Exhibited at "Soft Scrub", a group exhibition curated by Katherine Simóne Reynolds at The Luminary, St. Louis, MO. September 13 - October 26, 2019. The exhibition considered the complicated layers, stereotypes, and foundational lessons of the Black household from the Black male perspective.
When thinking of the household, I can’t but help imagine a swinging door, fake flowers, and the smell of greens on the stove for dinner. The Black household is a space of learning your own Blackness or discovering the lack compared to others. The Black household’s key is teaching survival.

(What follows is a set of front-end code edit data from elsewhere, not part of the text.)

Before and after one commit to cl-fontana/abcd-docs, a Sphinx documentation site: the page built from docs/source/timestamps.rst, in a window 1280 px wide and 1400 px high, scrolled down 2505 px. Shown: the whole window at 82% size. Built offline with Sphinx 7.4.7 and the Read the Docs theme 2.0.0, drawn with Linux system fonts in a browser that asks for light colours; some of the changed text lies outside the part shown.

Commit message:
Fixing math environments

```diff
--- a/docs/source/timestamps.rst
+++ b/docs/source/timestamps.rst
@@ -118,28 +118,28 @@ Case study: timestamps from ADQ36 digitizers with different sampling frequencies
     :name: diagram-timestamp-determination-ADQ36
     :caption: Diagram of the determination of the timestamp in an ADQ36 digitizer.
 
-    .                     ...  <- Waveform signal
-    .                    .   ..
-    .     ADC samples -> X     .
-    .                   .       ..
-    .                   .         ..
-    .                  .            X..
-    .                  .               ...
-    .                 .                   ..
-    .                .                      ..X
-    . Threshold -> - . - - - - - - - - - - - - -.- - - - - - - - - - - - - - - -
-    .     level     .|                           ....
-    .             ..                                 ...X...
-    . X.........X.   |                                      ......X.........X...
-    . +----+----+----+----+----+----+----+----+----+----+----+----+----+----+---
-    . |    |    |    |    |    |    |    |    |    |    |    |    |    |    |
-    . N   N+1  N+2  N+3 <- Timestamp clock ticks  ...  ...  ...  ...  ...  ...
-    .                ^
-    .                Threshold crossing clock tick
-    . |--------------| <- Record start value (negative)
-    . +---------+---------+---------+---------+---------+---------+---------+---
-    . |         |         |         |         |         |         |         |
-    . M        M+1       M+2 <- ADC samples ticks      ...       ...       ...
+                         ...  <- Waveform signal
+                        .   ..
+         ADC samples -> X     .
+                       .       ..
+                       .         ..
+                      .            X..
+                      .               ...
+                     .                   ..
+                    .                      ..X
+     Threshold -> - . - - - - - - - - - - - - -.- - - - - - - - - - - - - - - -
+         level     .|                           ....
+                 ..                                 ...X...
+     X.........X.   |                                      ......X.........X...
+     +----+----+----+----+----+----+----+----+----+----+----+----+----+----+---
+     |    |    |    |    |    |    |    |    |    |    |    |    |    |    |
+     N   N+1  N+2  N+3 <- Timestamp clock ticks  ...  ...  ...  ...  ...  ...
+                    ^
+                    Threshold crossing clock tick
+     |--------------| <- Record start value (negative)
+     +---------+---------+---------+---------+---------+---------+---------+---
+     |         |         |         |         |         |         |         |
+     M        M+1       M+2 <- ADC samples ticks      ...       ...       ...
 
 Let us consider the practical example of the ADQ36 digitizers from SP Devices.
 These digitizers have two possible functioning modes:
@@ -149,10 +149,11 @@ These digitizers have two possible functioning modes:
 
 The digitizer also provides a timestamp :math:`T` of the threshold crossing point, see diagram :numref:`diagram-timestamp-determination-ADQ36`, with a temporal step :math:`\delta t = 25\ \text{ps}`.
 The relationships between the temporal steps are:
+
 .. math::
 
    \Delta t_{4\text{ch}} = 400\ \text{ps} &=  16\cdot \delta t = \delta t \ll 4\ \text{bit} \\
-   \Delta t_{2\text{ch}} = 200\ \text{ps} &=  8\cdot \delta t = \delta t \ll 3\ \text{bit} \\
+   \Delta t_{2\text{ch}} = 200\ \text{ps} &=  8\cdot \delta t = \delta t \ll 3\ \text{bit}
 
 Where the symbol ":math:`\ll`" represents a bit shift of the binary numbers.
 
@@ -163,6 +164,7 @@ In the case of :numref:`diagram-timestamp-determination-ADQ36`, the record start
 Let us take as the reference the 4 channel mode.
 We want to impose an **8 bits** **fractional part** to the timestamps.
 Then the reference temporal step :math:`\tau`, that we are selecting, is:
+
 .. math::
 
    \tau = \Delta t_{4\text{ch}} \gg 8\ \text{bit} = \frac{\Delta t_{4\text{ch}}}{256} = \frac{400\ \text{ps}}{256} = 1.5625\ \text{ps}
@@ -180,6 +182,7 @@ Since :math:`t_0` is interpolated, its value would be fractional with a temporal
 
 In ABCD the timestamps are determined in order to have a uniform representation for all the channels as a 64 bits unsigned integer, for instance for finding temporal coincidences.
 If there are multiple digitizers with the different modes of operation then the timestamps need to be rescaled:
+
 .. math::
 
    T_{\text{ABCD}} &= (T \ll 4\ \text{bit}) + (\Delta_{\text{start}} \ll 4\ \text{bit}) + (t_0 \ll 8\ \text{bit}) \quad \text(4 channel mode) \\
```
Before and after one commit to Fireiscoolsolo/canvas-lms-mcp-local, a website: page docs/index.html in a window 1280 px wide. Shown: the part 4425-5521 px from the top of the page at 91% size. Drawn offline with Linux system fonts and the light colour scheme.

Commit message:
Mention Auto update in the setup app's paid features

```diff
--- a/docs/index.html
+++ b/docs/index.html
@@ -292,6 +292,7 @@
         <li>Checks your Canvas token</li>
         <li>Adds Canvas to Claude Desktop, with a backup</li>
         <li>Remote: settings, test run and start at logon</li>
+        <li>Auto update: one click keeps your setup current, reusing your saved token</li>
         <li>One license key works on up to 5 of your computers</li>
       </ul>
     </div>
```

“A Black family is almost like a living readymade. They are readymade. A lot of times people don’t quite realize what a resource this can be. Anything you throw at your family, they’ll definitely throw it back, and it’ll be more complicated when they throw it back at you. It won’t be what it’s supposed to be. It may not even be true. It may be corrupted. But in terms of how it’s corrupted, it can seem even truer.” - Arthur Jafa
You learn to “speak” when you enter someone’s home, how to protect your hair, and the importance of knowing how to play the dozens. Even though I have deemed some of these practices problematic, I still understand the vital points made by them. This way of life is, and has been, complex. Growing up it seemed, the only discourse in white media regarding the Black household was the Good Times household, The Cosby Show household, and the BéBé’s Kids household. Even though I couldn’t relate solely to one type of fictitious “lived” experience, I still interpreted these to be the blueprints of everyday Black life.